The mark of the superior thinker is his or her ability to accurately predict the consequences of doing or not doing something. The potential consequences of any task or activity are the key determinants of how important it really is to you and to your company. This way of evaluating the significance of a task is how you determine what your next frog really is.
Long Time Perspective
Doctor Edward Banfield of Harvard University, after more than 50 years of research, concluded that “long-time perspective” is the most accurate single predictor of upward social and economic mobility in America. Long time perspective turns out to be more important than family background, education, race, intelligence, connections or virtually any other single factor in determining your success in life and at work.
Your attitude toward time, your “time horizon,” has an enormous impact on your behavior and your choices. People who take the long view of their lives and careers always seem to make much better decisions about their time and activities than people who give very little thought to the future.
Think About Your Future
Successful people have a clear future orientation.
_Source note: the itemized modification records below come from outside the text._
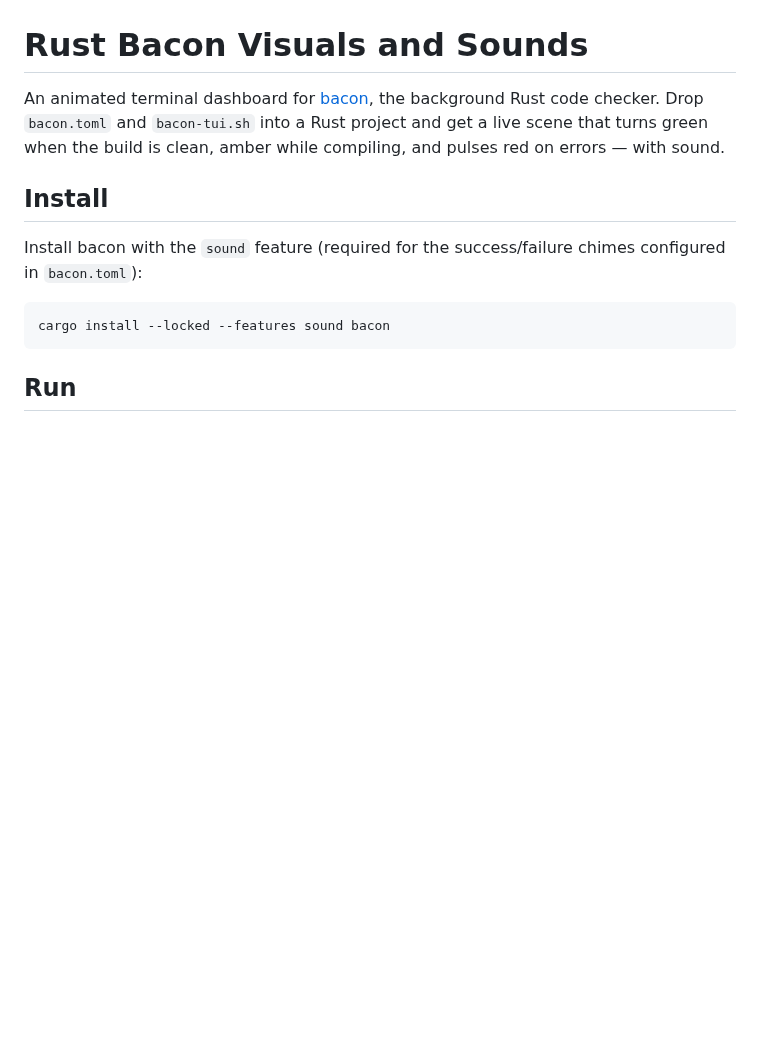
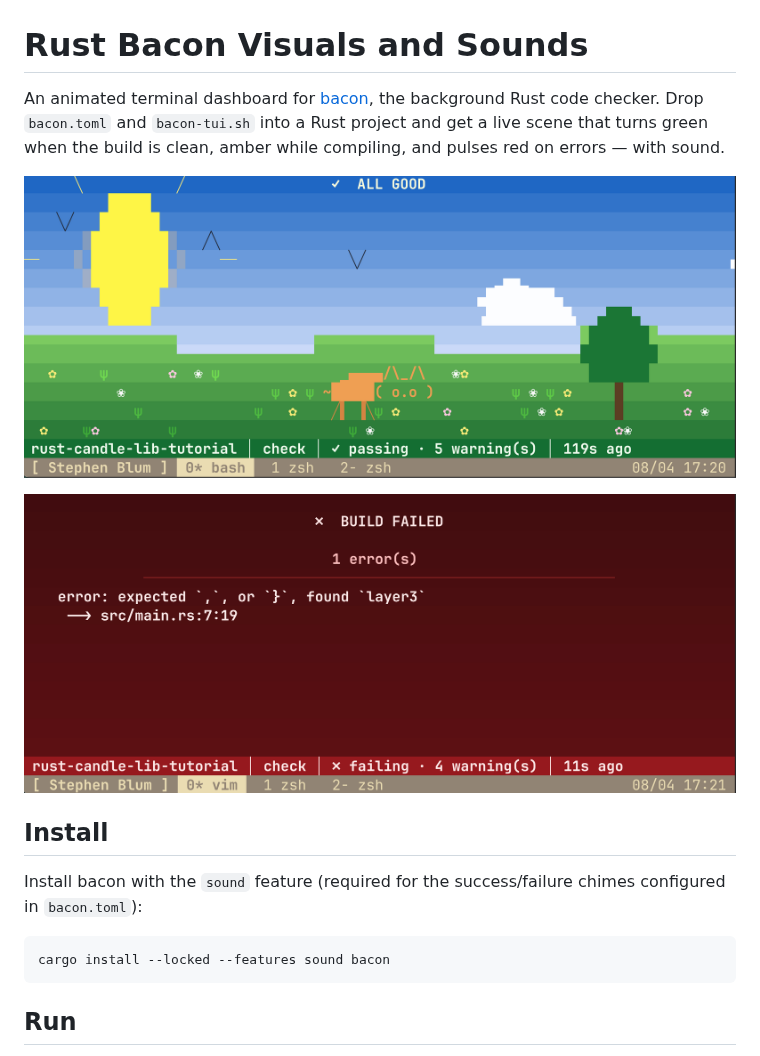
Before and after one commit to stephenlb/Rust-Bacon-Visuals-and-Sounds, a Markdown page: README.md, the part around the change. GitHub-like rendering; pictures changed too: images/fail.png (added), images/success.png (added); blank space fills up the shorter version.

Commit message:
images added.

```diff
--- a/README.md
+++ b/README.md
@@ -4,6 +4,10 @@ An animated terminal dashboard for [bacon](https://dystroy.org/bacon), the
 background Rust code checker. Drop `bacon.toml` and `bacon-tui.sh` into a Rust
 project and get a live scene that turns green when the build is clean, amber
 while compiling, and pulses red on errors — with sound.
+
+![Clean build: sunny pastoral scene with a grazing animal and a passing status bar](images/success.png)
+
+![Build failed: dark red screen listing the compiler error and its source location](images/fail.png)
 
 ## Install
 
```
They think five, ten and twenty years out into the future. They analyze their choices and behaviors in the present to make sure that they are consistent with the long-term future that they desire.
In your work, having a clear idea of what is really important to you in the long-term makes it much easier for you to make better decisions about your priorities in the short-term.
Determine the Consequences
By definition, something that is important has long-term potential consequences. Something that is unimportant has few or no long-term potential consequences. Before starting on anything, you should always ask yourself, “What are the potential consequences of doing or not doing this task?”
The clearer you are about your future intentions, the greater influence that clarity will have on what you do in the moment. With a clear long-term vision, you are much more capable of evaluating an activity in the present and to assure that it is consistent with where you truly want to end up.
Make It A Top Priority
If there is a task or activity with large potential positive consequences, make it a top priority and get started on it immediately. If there is something that can have large potential negative consequences if it is not done quickly and well, that becomes a top priority as well. Whatever your frog is, resolve to gulp it down first thing.
Motivation requires motive. The greater the positive potential impact that an action or behavior of yours can have on your life, once you define it clearly, the more motivated you will be to overcome procrastination and get it done quickly.
Thinking continually about the potential consequences of your choices, decisions and behaviors is one of the very best ways to determine you true priorities in your work and personal life.
Review your list of tasks, activities and projects regularly. Continually ask yourself, “Which one project or activity, if I did it in an excellent and timely fashion, would have the greatest positive impact on my life?”
Whatever it is that can help you the most, set it as a goal, make a plan to achieve it and go to work on your plan immediately. Remember the wonderful words of Goethe, “Just begin and the mind grows heated; continue, and the task will be completed!”